Chaos in the workplace will follow if this case succeeds
Posted: Mon, 21 Oct 2013 11:25 by Terry Sanderson
If an employer can reasonably accommodate religious requests without disrupting their business or disadvantaging their other staff, we have no objection. But if they can't, then employers should have the right to say "no" argues Terry Sanderson.
Just when you thought we had seen the end of foolish legal challenges by the Christian Legal Centre along comes another attempt to gain religious privilege in the workplace.
Now they are backing a Baptist woman who wants every Sunday off from her work as a children's care worker on religious grounds.
Celestina Mba will try to overturn a previous Employment Appeals Tribunal ruling against her, arguing that an employer has a duty to "reasonably accommodate" the beliefs of a Christian employee.

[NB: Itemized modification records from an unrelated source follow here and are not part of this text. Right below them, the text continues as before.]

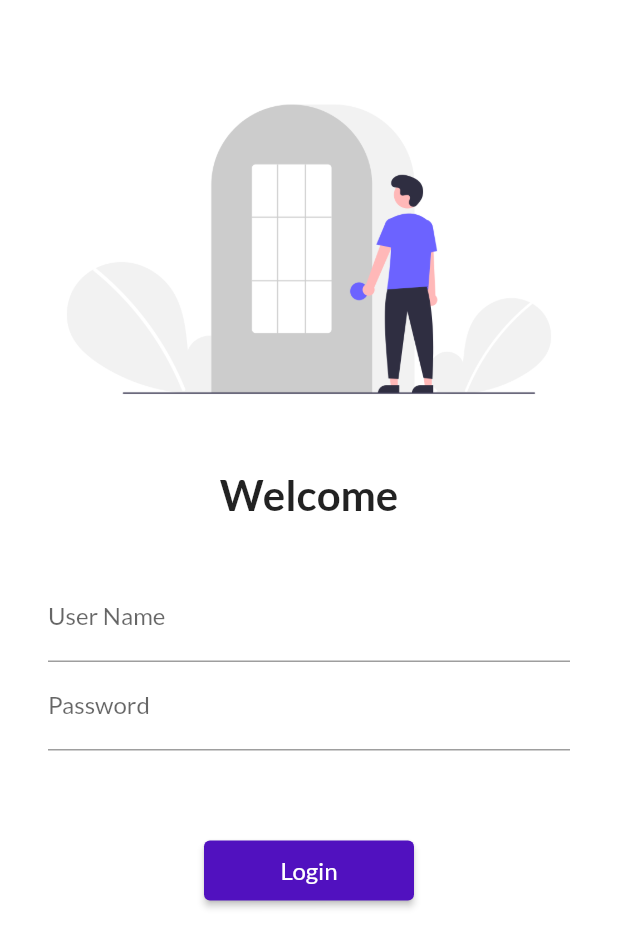
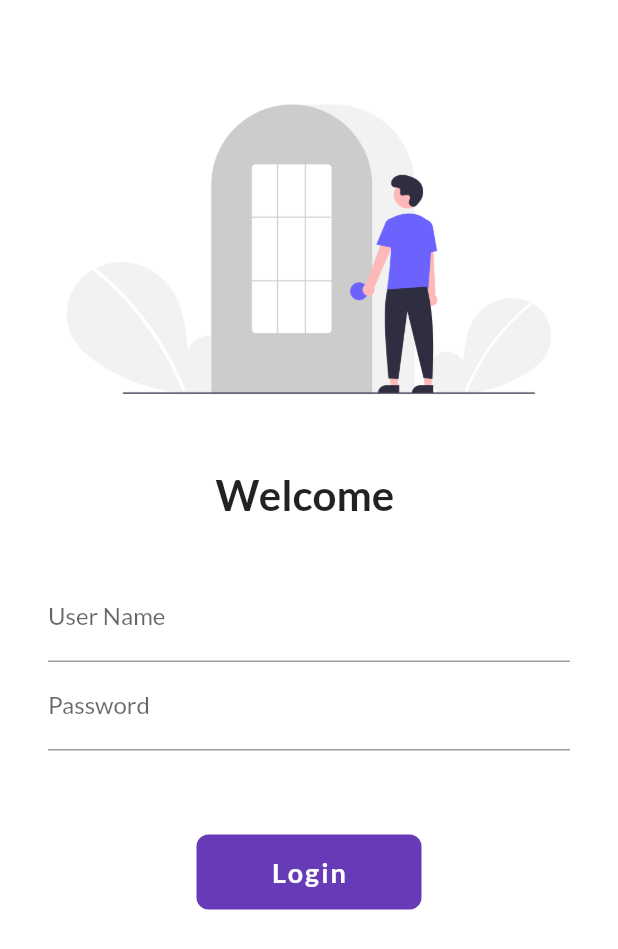
Before and after one commit to farhan17p/30DaysOfFlutter, a Flutter app: the screen it shows after launch, on a phone screen of 412 x 824 dp. Shown: the top 949 px of the screen. Run offline on Flutter 3.47's test engine with Material 2 defaults, Android fonts, the phone set to English and light mode, and no system bars; our stand-ins replace google_fonts.

Commit message:
Day 6 completed

```diff
--- a/lib/pages/login_page.dart
+++ b/lib/pages/login_page.dart
@@ -3,8 +3,16 @@
 import 'package:flutter/material.dart';
 import 'package:flutter_catalog/utils/routes.dart';
 
-class LoginPage extends StatelessWidget {
+class LoginPage extends StatefulWidget {
   const LoginPage({super.key});
+
+  @override
+  State<LoginPage> createState() => _LoginPageState();
+}
+
+class _LoginPageState extends State<LoginPage> {
+  String name = "";
+  bool changedButton = false;
 
   @override
   Widget build(BuildContext context) {
@@ -24,7 +32,7 @@ class LoginPage extends StatelessWidget {
               height: 20,
             ),
             Text(
-              'Welcome',
+              'Welcome $name',
               style: TextStyle(
                 fontSize: 28,
                 fontWeight: FontWeight.bold,
@@ -45,6 +53,10 @@ class LoginPage extends StatelessWidget {
                       hintText: 'Enter User Name',
                       labelText: 'User Name',
                     ),
+                    onChanged: (value) {
+                      name = value;
+                      setState(() {});
+                    },
                   ),
                   TextFormField(
                     obscureText: true,
@@ -59,25 +71,59 @@ class LoginPage extends StatelessWidget {
             SizedBox(
               height: 40,
             ),
-            ElevatedButton(
-              onPressed: (() {
+            InkWell(
+              onTap: () async {
+                setState(() {
+                  changedButton = true;
+                });
+                await Future.delayed(Duration(seconds: 1));
                 Navigator.pushNamed(context, MyRoutes.homeRoute);
-              }),
-              child: Text(
-                'Login',
-                style: TextStyle(
-                  color: Colors.white,
-                  fontSize: 16,
-                ),
-              ),
-              style: TextButton.styleFrom(
-                backgroundColor: Color.fromARGB(255, 81, 17, 191),
-                minimumSize: Size(
-                  140,
-                  40,
+              },
+              child: AnimatedContainer(
+                duration: Duration(seconds: 1),
+                alignment: Alignment.center,
+                height: changedButton ? 70 : 50,
+                width: changedButton ? 70 : 150,
+                child: changedButton
+                    ? Icon(
+                        Icons.done,
+                        color: Colors.white,
+                        size: 40,
+                      )
+                    : Text(
+                        'Login',
+                        style: TextStyle(
+                          color: Colors.white,
+                          fontWeight: FontWeight.bold,
+                          fontSize: 18,
+                          letterSpacing: 1.4,
+                        ),
+                      ),
+                decoration: BoxDecoration(
+                  color: Colors.deepPurple,
+                  borderRadius: BorderRadius.circular(changedButton ? 70 : 8),
                 ),
               ),
             ),
+
+            // ElevatedButton(
+            //   onPressed: (() {
+            //
+            //   child: Text(
+            //     'Login',
+            //     style: TextStyle(
+            //       color: Colors.white,
+            //       fontSize: 16,
+            //     ),
+            //   ),
+            //   style: TextButton.styleFrom(
+            //     backgroundColor: Color.fromARGB(255, 81, 17, 191),
+            //     minimumSize: Size(
+            //       140,
+            //       40,
+            //     ),
+            //   ),
+            // ),
           ],
         ),
       ),
```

She brought a case for constructive dismissal against the council she worked for, the London Borough of Merton, but it failed on the grounds that observing the Sabbath was not a "core component" of the Christian faith because some believers were prepared to work on a Sunday. The case also turned partly on whether the employer could justify Sunday working as a "legitimate business need".
The case is backed by the ever-litigious Andrea Williams of the Christian Legal Centre whose track record in trying to establish new "rights" (that is to say, privileges) for Christians in the workplace has, up until now, failed almost totally.
This one looks doomed, too, mainly because it is far from reasonable to permit Christians to have every Sunday off work as of right.
Not only would this potentially disadvantage these Christians' co-workers — who also might want to have Sunday off to spend with their children and family — but it isn't really very fair on their employers who might have difficulty covering Sundays…
In a business like a care home, you can't just leave the residents to their own devices on Sunday. They can't just be put in a cupboard and forgotten about until Monday morning.
And this is true of all essential services. If Christians are permitted to demand every Sunday off, then why shouldn't Muslims be permitted to have every Friday off and Jews every Saturday? Indeed, as the law stands, if the Christian Legal Centre succeeds in the case, it will have to extend to all religions.
If you are working in a job that requires 24/7 coverage every day of the week (e.g. police officer, firefighter, or nurse) people can't just be excused duties because they claim to be religious.
If an employer can reasonably accommodate these religious requests without disrupting their business or disadvantaging their other staff, then we have no objection. But if they can't, then employers should have the right to say "no".
Christians know the deal when they apply for a job. If the working hours don't suit their religious preferences, and their religious preferences are more important to them than making a living, then they should look elsewhere for a job.
Mrs Mba now has a job where her employer has no problem letting her have Sundays off, so it can be done.
But to try to make it a legally enforceable right is selfish, and has the potential to cause absolute nightmares for employers and their workplaces all over the country.
Terry Sanderson is the President of the National Secular Society. The views expressed are those of the author and do not necessarily represent the views of the NSS.